Understanding the process of applying for legal guardianship for adults with disabilities in California can be complex. Guardianship grants legal authority to make decisions for an adult who cannot make those decisions themselves. This includes managing their day-to-day needs and ensuring their well-being. In California, legal guardians are appointed by the court, and they receive specific responsibilities and decision-making powers. Often, adults with disabilities are appointed a guardian after they turn 18.

The powers granted to a legal guardian can vary. Depending on the court’s decision, a guardian might have authority over medical decisions, financial matters, or both. For disabled adults, guardians typically handle arranging care, vocational training, and other necessary daily decisions. Medical decision-making is also commonly assigned to guardians of disabled adults.

To initiate guardianship, it must first be established that the adult is incapacitated. The court appoints an attorney to represent the interests of the potentially disabled adult. If the court finds the individual unable to make and understand their own decisions, the process to appoint a guardian moves forward. Anyone who qualifies can petition the court for guardianship, but the court usually favors appointing someone who has a close relationship with the adult, such as a parent or adult sibling.

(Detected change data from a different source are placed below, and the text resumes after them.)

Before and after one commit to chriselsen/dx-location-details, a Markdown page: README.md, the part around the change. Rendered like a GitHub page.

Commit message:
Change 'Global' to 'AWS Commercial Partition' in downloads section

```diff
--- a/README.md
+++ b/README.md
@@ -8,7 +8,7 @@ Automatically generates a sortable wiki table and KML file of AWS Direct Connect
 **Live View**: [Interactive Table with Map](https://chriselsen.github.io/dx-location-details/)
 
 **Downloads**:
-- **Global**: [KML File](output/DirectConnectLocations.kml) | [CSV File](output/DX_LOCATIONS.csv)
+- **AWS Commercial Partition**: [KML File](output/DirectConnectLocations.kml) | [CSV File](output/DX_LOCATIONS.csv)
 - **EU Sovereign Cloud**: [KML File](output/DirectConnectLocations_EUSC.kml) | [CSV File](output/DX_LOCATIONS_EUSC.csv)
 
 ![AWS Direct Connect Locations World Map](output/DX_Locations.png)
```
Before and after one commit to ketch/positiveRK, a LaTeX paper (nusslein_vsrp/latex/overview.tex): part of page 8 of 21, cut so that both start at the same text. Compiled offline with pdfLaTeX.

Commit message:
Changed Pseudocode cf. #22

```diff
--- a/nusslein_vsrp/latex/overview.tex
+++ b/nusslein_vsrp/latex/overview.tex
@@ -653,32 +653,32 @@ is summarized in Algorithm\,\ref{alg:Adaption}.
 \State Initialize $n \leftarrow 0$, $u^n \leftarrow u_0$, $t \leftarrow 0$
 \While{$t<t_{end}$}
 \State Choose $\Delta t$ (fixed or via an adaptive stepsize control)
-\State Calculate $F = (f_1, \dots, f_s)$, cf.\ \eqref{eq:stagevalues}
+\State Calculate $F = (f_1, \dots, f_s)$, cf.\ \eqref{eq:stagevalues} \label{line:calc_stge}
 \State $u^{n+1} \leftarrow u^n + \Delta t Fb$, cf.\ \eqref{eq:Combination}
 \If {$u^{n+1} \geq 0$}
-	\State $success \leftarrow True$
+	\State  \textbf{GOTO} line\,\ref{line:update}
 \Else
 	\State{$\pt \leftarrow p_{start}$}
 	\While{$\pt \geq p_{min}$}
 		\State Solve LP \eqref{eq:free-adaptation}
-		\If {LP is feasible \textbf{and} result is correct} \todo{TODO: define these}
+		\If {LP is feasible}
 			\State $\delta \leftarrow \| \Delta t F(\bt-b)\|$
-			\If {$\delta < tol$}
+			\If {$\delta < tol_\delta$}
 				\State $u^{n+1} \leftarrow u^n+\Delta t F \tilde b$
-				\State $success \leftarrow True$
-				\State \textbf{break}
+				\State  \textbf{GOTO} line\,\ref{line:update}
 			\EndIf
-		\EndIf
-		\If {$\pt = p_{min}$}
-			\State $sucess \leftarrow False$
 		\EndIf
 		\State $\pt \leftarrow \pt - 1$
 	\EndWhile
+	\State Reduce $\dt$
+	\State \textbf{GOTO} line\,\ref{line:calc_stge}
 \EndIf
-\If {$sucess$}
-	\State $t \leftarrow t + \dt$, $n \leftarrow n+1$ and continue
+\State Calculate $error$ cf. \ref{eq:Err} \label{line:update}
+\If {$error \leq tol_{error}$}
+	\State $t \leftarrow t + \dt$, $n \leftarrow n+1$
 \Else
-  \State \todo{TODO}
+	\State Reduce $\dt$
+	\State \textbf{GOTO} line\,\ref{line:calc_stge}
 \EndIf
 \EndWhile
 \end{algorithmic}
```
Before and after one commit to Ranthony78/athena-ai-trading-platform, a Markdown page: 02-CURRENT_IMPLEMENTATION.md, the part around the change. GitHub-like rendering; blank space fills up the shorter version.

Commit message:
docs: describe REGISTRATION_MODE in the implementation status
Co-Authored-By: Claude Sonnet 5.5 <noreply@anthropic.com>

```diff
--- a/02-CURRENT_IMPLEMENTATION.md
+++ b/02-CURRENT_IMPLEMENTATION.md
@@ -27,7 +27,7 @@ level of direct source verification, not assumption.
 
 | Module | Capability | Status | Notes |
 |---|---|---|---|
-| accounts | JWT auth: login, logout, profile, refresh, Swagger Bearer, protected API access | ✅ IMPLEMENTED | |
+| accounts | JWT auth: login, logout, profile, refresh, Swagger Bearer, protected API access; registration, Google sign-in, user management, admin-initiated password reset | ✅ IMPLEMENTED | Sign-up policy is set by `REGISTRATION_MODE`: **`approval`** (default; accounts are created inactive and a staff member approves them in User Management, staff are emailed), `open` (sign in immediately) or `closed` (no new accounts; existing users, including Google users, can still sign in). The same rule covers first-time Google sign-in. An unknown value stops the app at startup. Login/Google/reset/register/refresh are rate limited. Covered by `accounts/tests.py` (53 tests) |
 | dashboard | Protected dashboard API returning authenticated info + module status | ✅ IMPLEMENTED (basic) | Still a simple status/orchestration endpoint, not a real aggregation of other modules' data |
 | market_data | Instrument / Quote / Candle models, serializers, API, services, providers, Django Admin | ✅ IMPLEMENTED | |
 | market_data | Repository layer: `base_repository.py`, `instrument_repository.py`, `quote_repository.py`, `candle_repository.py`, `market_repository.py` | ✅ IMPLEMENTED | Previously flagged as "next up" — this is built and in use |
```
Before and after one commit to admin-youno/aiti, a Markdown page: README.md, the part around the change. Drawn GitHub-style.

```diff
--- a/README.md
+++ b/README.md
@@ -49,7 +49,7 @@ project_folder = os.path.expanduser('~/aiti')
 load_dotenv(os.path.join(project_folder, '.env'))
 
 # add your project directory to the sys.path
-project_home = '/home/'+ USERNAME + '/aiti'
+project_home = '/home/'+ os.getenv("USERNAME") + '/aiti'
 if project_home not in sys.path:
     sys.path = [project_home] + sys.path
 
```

Key considerations when choosing a guardian for an adult with special needs include:

  • The potential guardian’s ability to act in the best interests of the ward.
  • The willingness and capability of the individual to serve as a guardian.
  • The need for a successor guardian, which can be nominated in your will, although the court ultimately decides the appointment based on the adult’s best interest.

It’s essential to consult with legal counsel when considering guardianship to understand all available options, such as:

  • Limited Conservatorship
  • Supported Decision Making
  • Power of Attorney
  • Plenary Guardian

Each type of guardianship suits different needs and levels of required support. For instance, a plenary guardianship, which grants complete authority over the ward, might be excessively restrictive depending on the circumstances.

Finally, the role of the court in California is to determine the necessity and appropriateness of the guardianship. If you decide to pursue guardianship, your attorney can assist you in presenting your case to the court, which will then make the final determination on whether guardianship is warranted and, if so, what type should be granted. This ensures that the adult with disabilities receives the proper level of support and protection.

Start the Steps of Legal Guardianship

In summary, understanding and navigating the process of obtaining legal guardianship for adults with disabilities in California involves several important steps. Guardianship is a significant legal responsibility that enables an appointed individual to make essential decisions for an adult who cannot do so independently, focusing on their care and well-being. It’s crucial to assess the type and extent of authority needed, based on the specific needs of the adult in question. The court plays a vital role in appointing guardians and must confirm the incapacity of the individual and the suitability of the proposed guardian.

If you’re considering pursuing legal guardianship for an adult with special needs, it’s important to consult with a qualified attorney who specializes in disability and guardianship law. Legal counsel will guide you through the complex legal landscape, help determine the most appropriate type of guardianship, and support you in preparing and presenting your case to the court. To ensure that you make informed decisions that best support the needs and rights of your loved one, contact a specialized attorney today to discuss your options and begin the guardianship process. The first step to acquiring legal guardianship is finding counsel. If you’re looking for an expert to help you with this, schedule a free consultation with The Legacy Lawyers. You can give us a call at 800-840-1998.